◆ Problem
Return all of the data exactly, with nothing left out but the pictures.

(User interface change data)
Start of Block
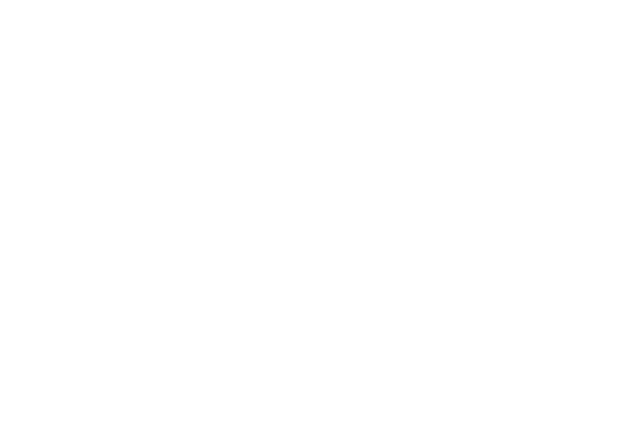
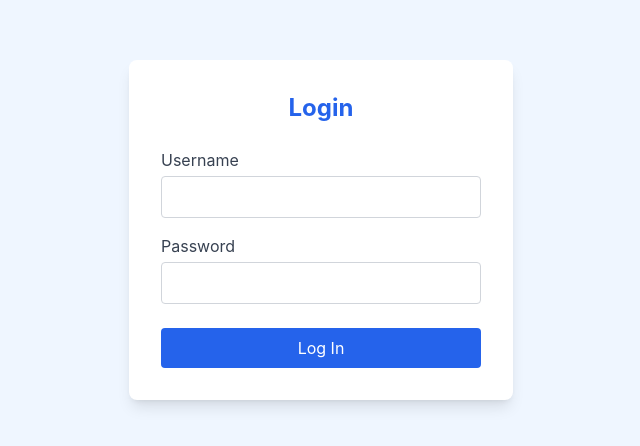
Before and after one commit to erionrugova/Hotel-management, a React (Create React App) app: page /login in a window 1280 px wide. Before the commit this address had no page. Shown: the part 170-616 px from the top of the page, without its empty margins (319-959 px from the left). Built offline with nearby package versions, Linux system fonts and the light colour scheme.

Commit message:
login fix

```diff
--- /dev/null
+++ b/src/Pages/Login.jsx
@@ -0,0 +1,52 @@
+import React from 'react';
+
+function Login() {
+  const handleSubmit = (e) => {
+    e.preventDefault();
+    window.location.href = '/dashboard';
+  };
+
+  return (
+    <div className="flex items-center justify-center min-h-screen bg-blue-50">
+      <form
+        onSubmit={handleSubmit}
+        className="bg-white p-8 rounded-lg shadow-lg w-full max-w-sm"
+      >
+        <h2 className="text-2xl font-bold text-blue-600 mb-6 text-center">Login</h2>
+
+        <div className="mb-4">
+          <label className="block text-gray-700 mb-1" htmlFor="username">
+            Username
+          </label>
+          <input
+            id="username"
+            type="text"
+            className="w-full px-4 py-2 border border-gray-300 rounded focus:outline-none focus:ring-2 focus:ring-blue-400"
+            required
+          />
+        </div>
+
+        <div className="mb-6">
+          <label className="block text-gray-700 mb-1" htmlFor="password">
+            Password
+          </label>
+          <input
+            id="password"
+            type="password"
+            className="w-full px-4 py-2 border border-gray-300 rounded focus:outline-none focus:ring-2 focus:ring-blue-400"
+            required
+          />
+        </div>
+
+        <button
+          type="submit"
+          className="w-full bg-blue-600 text-white py-2 rounded hover:bg-blue-700 transition"
+        >
+          Log In
+        </button>
+      </form>
+    </div>
+  );
+}
+
+export default Login;
--- a/src/Pages/components/header.jsx
+++ b/src/Pages/components/header.jsx
@@ -6,12 +6,10 @@
       <div className="container mx-auto flex justify-between items-center">
         <h1 className="text-2xl font-bold">Hotel Paradise</h1>
         <nav className="space-x-4">
-          <a href="#" className="hover:underline">Home</a>
-          <a href="#" className="hover:underline">Rooms</a>
-
-          <a href="#login" className="hover:underline">Admin</a>
-
-          <a href="#" className="hover:underline">Contact</a>
+          <a href="/" className="hover:underline">Home</a>
+          <a href="/" className="hover:underline">Rooms</a>
+          <a href="/about" className="hover:underline">Contact</a>
+          <a href="/login" className="hover:underline">Log in</a>
         </nav>
       </div>
     </header>
--- a/src/home.jsx
+++ b/src/home.jsx
@@ -2,6 +2,7 @@
 import { BrowserRouter as Router, Routes, Route, Link } from "react-router-dom";
 import Homepage from "./Pages/Homepage";
 import About from "./Pages/About";
+import Login from "./Pages/Login";
 
 function App() {
   return (
@@ -9,6 +10,7 @@
         <Routes>
           <Route path="/" element={<Homepage />} />
           <Route path="/about" element={<About />} />
+          <Route path="/login" element={<Login />} />
         </Routes>
     </Router>
   );
```
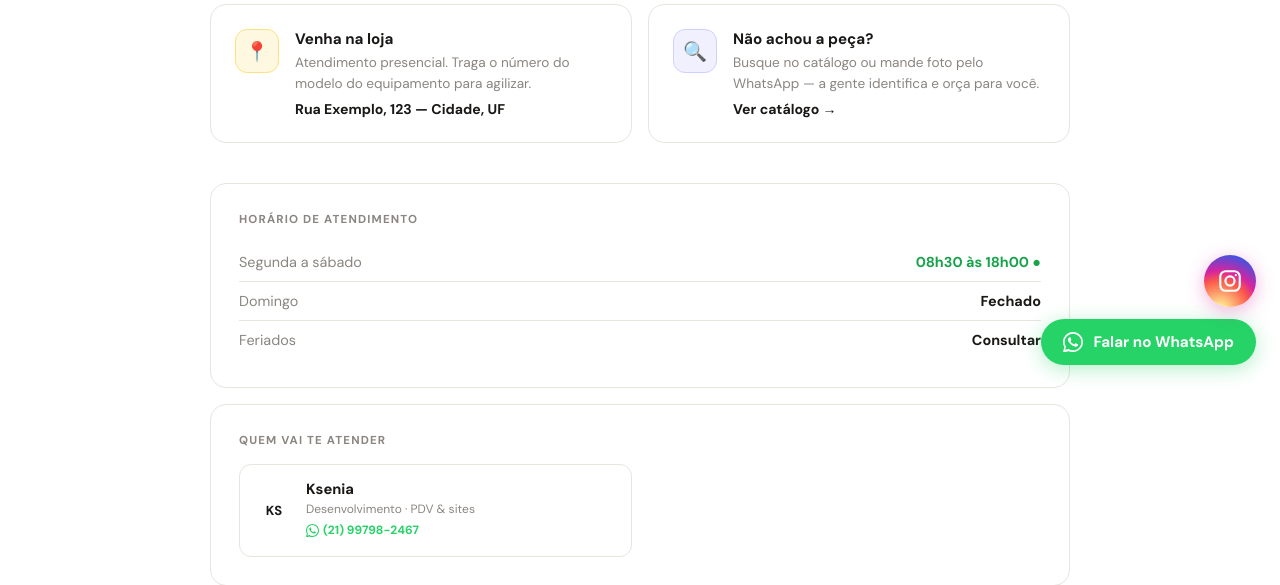
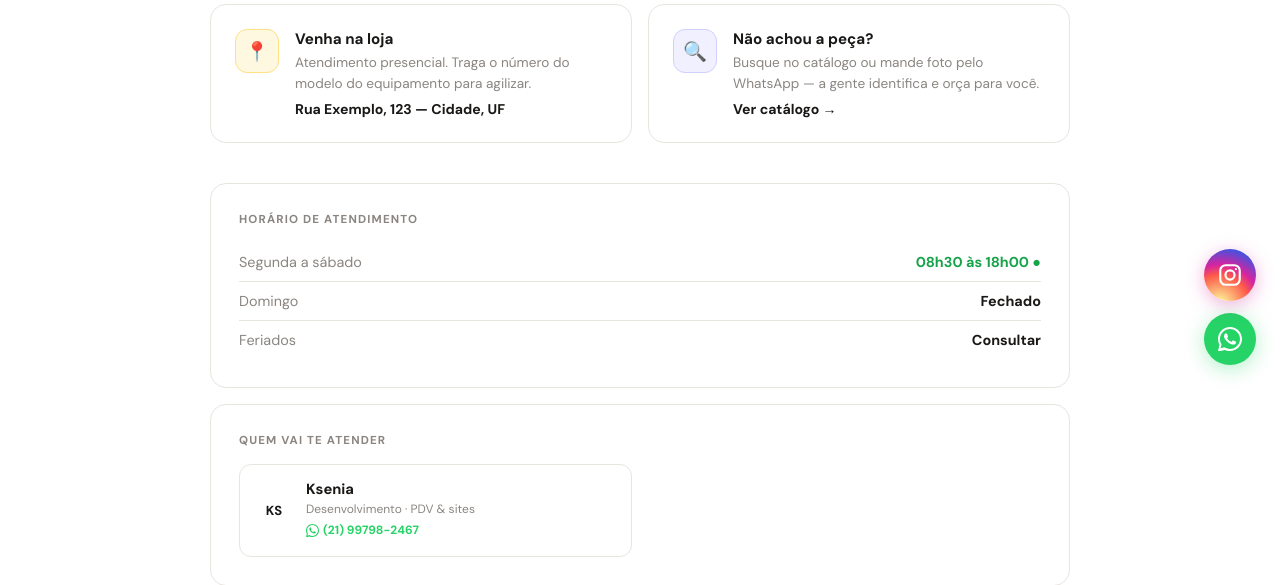
Before and after one commit to ksanayarysh/loja_de_refregiracao, a FastAPI app: page /ajuda in a window 1280 px wide. Shown: the part 411-996 px from the top of the page. Run offline with FastAPI, Linux system fonts and the light colour scheme; parts of the project's set-up code (start-up, migrations or seed data) failed here and were passed over; some libraries are stand-ins or nearby versions.

Commit message:
WhatsApp flutuante só com ícone em todas as telas (não cobre o conteúdo)
Co-Authored-By: Claude Opus 5.5 <noreply@anthropic.com>
Claude-Session: https://claude.ai/code/session_015dohgSWa6ksrYxSM1Qycot

```diff
--- a/catalog/templates/_social_float.html
+++ b/catalog/templates/_social_float.html
@@ -5,6 +5,10 @@
     box-shadow:0 4px 18px rgba(214,36,159,.35);transition:transform .15s;text-decoration:none;}
   .ig-float:hover{transform:translateY(-2px);}
   .ig-float svg{width:26px;height:26px;}
+  /* WhatsApp flutuante: só o ícone (sem o texto "Falar no WhatsApp") em todas as telas, para não cobrir o conteúdo */
+  html body .wa-float{padding:14px !important;border-radius:50% !important;gap:0 !important;}
+  html body .wa-float span{display:none !important;}
+  html body .wa-float svg{width:24px !important;height:24px !important;}
 </style>
 <script>
 (function () {
```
End of Block
◆ Problem solution
Before and after one commit to erionrugova/Hotel-management, a React (Create React App) app: page /login in a window 1280 px wide. Before the commit this address had no page. Shown: the part 170-616 px from the top of the page, without its empty margins (319-959 px from the left). Built offline with nearby package versions, Linux system fonts and the light colour scheme.

Commit message:
login fix

```diff
--- /dev/null
+++ b/src/Pages/Login.jsx
@@ -0,0 +1,52 @@
+import React from 'react';
+
+function Login() {
+  const handleSubmit = (e) => {
+    e.preventDefault();
+    window.location.href = '/dashboard';
+  };
+
+  return (
+    <div className="flex items-center justify-center min-h-screen bg-blue-50">
+      <form
+        onSubmit={handleSubmit}
+        className="bg-white p-8 rounded-lg shadow-lg w-full max-w-sm"
+      >
+        <h2 className="text-2xl font-bold text-blue-600 mb-6 text-center">Login</h2>
+
+        <div className="mb-4">
+          <label className="block text-gray-700 mb-1" htmlFor="username">
+            Username
+          </label>
+          <input
+            id="username"
+            type="text"
+            className="w-full px-4 py-2 border border-gray-300 rounded focus:outline-none focus:ring-2 focus:ring-blue-400"
+            required
+          />
+        </div>
+
+        <div className="mb-6">
+          <label className="block text-gray-700 mb-1" htmlFor="password">
+            Password
+          </label>
+          <input
+            id="password"
+            type="password"
+            className="w-full px-4 py-2 border border-gray-300 rounded focus:outline-none focus:ring-2 focus:ring-blue-400"
+            required
+          />
+        </div>
+
+        <button
+          type="submit"
+          className="w-full bg-blue-600 text-white py-2 rounded hover:bg-blue-700 transition"
+        >
+          Log In
+        </button>
+      </form>
+    </div>
+  );
+}
+
+export default Login;
--- a/src/Pages/components/header.jsx
+++ b/src/Pages/components/header.jsx
@@ -6,12 +6,10 @@
       <div className="container mx-auto flex justify-between items-center">
         <h1 className="text-2xl font-bold">Hotel Paradise</h1>
         <nav className="space-x-4">
-          <a href="#" className="hover:underline">Home</a>
-          <a href="#" className="hover:underline">Rooms</a>
-
-          <a href="#login" className="hover:underline">Admin</a>
-
-          <a href="#" className="hover:underline">Contact</a>
+          <a href="/" className="hover:underline">Home</a>
+          <a href="/" className="hover:underline">Rooms</a>
+          <a href="/about" className="hover:underline">Contact</a>
+          <a href="/login" className="hover:underline">Log in</a>
         </nav>
       </div>
     </header>
--- a/src/home.jsx
+++ b/src/home.jsx
@@ -2,6 +2,7 @@
 import { BrowserRouter as Router, Routes, Route, Link } from "react-router-dom";
 import Homepage from "./Pages/Homepage";
 import About from "./Pages/About";
+import Login from "./Pages/Login";
 
 function App() {
   return (
@@ -9,6 +10,7 @@
         <Routes>
           <Route path="/" element={<Homepage />} />
           <Route path="/about" element={<About />} />
+          <Route path="/login" element={<Login />} />
         </Routes>
     </Router>
   );
```
Before and after one commit to ksanayarysh/loja_de_refregiracao, a FastAPI app: page /ajuda in a window 1280 px wide. Shown: the part 411-996 px from the top of the page. Run offline with FastAPI, Linux system fonts and the light colour scheme; parts of the project's set-up code (start-up, migrations or seed data) failed here and were passed over; some libraries are stand-ins or nearby versions.

Commit message:
WhatsApp flutuante só com ícone em todas as telas (não cobre o conteúdo)
Co-Authored-By: Claude Opus 5.5 <noreply@anthropic.com>
Claude-Session: https://claude.ai/code/session_015dohgSWa6ksrYxSM1Qycot

```diff
--- a/catalog/templates/_social_float.html
+++ b/catalog/templates/_social_float.html
@@ -5,6 +5,10 @@
     box-shadow:0 4px 18px rgba(214,36,159,.35);transition:transform .15s;text-decoration:none;}
   .ig-float:hover{transform:translateY(-2px);}
   .ig-float svg{width:26px;height:26px;}
+  /* WhatsApp flutuante: só o ícone (sem o texto "Falar no WhatsApp") em todas as telas, para não cobrir o conteúdo */
+  html body .wa-float{padding:14px !important;border-radius:50% !important;gap:0 !important;}
+  html body .wa-float span{display:none !important;}
+  html body .wa-float svg{width:24px !important;height:24px !important;}
 </style>
 <script>
 (function () {
```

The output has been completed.